BEGIN Records to use
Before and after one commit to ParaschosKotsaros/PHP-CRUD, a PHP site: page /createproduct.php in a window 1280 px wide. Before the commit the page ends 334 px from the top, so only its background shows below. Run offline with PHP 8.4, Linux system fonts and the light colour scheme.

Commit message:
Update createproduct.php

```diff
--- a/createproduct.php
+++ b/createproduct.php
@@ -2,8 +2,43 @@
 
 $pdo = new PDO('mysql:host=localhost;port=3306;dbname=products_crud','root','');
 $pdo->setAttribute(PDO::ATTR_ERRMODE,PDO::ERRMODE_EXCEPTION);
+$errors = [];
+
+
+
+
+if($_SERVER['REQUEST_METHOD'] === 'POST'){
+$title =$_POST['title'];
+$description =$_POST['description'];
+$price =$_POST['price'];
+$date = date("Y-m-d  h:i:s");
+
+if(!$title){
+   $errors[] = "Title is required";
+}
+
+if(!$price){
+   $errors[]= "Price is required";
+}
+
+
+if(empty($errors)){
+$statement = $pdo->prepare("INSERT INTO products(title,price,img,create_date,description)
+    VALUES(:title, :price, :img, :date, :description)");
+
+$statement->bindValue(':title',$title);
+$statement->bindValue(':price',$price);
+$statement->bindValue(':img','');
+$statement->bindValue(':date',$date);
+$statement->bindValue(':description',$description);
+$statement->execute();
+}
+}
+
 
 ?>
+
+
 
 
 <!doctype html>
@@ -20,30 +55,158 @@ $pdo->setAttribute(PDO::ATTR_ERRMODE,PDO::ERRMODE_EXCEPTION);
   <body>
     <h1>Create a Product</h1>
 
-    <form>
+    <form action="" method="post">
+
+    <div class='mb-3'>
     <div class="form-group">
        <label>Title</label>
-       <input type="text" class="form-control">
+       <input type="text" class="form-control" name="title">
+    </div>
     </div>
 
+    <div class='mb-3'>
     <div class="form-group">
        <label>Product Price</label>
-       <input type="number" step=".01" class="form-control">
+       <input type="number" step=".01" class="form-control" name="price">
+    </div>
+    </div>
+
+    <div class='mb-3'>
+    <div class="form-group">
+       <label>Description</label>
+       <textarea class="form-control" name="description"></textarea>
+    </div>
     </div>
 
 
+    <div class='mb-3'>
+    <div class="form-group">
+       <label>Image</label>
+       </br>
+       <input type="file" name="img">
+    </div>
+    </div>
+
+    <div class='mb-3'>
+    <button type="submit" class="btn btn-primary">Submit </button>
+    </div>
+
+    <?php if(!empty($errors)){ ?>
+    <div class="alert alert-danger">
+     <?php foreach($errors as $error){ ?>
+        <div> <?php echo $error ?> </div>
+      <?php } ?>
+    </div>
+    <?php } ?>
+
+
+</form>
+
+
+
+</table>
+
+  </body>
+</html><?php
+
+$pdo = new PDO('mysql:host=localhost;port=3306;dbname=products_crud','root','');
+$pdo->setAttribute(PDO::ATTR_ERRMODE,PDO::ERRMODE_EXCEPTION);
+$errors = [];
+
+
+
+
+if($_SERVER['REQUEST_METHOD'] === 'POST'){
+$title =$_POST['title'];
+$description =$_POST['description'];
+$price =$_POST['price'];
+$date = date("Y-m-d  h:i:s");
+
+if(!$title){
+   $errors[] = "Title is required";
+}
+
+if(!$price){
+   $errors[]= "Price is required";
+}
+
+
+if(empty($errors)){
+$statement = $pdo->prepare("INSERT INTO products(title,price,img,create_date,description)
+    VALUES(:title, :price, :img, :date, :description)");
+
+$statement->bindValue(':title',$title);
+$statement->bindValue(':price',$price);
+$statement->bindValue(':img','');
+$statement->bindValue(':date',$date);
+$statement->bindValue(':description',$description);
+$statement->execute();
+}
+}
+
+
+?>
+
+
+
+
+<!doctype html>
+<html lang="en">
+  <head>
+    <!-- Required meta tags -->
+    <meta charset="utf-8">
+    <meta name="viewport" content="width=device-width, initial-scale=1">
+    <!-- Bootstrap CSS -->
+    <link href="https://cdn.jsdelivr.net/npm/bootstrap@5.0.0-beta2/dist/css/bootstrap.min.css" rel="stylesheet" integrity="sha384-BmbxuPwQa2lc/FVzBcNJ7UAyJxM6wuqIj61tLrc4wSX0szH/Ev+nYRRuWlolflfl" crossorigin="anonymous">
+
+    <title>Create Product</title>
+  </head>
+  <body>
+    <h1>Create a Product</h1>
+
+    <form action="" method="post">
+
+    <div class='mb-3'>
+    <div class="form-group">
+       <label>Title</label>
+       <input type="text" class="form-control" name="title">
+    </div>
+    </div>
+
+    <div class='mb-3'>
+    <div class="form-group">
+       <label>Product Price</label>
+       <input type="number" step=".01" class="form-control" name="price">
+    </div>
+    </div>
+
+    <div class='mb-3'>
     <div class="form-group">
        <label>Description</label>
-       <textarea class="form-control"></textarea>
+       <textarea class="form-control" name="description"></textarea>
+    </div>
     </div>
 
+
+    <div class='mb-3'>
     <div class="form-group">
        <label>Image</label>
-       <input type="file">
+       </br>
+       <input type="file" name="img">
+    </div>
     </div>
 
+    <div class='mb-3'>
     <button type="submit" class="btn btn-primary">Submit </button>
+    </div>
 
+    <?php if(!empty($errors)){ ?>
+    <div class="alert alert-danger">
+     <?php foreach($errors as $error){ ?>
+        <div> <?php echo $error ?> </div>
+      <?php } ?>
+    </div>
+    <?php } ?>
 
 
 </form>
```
END Records to use
• **Problem statement**
How many lines of the listing above hold the string "setAttribute"? Answer with the number alone.

• **Response to the exercise**
3